## WORK TO COMPLETE
Select all lines holding the word "color" from the entries that follow.

:: DATASET ENTRIES

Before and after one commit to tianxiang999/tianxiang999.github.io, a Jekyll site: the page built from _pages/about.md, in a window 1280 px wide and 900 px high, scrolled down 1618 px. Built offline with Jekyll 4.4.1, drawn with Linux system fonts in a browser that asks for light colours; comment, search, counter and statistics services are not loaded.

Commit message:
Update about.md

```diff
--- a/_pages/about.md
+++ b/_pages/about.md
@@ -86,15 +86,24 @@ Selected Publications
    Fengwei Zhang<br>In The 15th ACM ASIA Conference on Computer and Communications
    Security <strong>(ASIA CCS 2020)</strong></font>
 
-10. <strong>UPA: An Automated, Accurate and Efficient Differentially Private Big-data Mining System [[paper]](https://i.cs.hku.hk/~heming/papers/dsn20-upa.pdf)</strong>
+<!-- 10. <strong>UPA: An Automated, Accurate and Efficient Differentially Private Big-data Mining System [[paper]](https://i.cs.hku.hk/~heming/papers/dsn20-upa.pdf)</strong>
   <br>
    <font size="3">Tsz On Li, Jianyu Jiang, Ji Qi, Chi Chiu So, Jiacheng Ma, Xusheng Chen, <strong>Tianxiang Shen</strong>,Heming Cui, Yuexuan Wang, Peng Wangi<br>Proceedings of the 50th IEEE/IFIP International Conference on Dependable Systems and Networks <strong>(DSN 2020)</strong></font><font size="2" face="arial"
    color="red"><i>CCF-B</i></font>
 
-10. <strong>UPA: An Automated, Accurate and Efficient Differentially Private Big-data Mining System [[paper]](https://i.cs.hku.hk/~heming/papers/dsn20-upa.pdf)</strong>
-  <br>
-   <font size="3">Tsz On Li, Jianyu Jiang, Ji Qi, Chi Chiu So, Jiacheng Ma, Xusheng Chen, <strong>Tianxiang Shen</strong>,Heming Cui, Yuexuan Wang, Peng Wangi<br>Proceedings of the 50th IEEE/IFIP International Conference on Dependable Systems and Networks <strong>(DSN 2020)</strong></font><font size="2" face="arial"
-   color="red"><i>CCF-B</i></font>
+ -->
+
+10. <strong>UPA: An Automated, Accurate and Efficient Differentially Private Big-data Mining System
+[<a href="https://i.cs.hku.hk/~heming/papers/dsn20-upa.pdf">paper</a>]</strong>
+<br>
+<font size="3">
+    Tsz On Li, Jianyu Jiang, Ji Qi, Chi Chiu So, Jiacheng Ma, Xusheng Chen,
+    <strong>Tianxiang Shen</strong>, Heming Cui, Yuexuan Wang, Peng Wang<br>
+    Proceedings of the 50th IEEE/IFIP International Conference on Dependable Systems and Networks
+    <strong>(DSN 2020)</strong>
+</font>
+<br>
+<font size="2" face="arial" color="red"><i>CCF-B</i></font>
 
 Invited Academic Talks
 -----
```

::::

## ANSWER SECTION
    color="red"><i>CCF-B</i></font>
-   color="red"><i>CCF-B</i></font>
+<font size="2" face="arial" color="red"><i>CCF-B</i></font>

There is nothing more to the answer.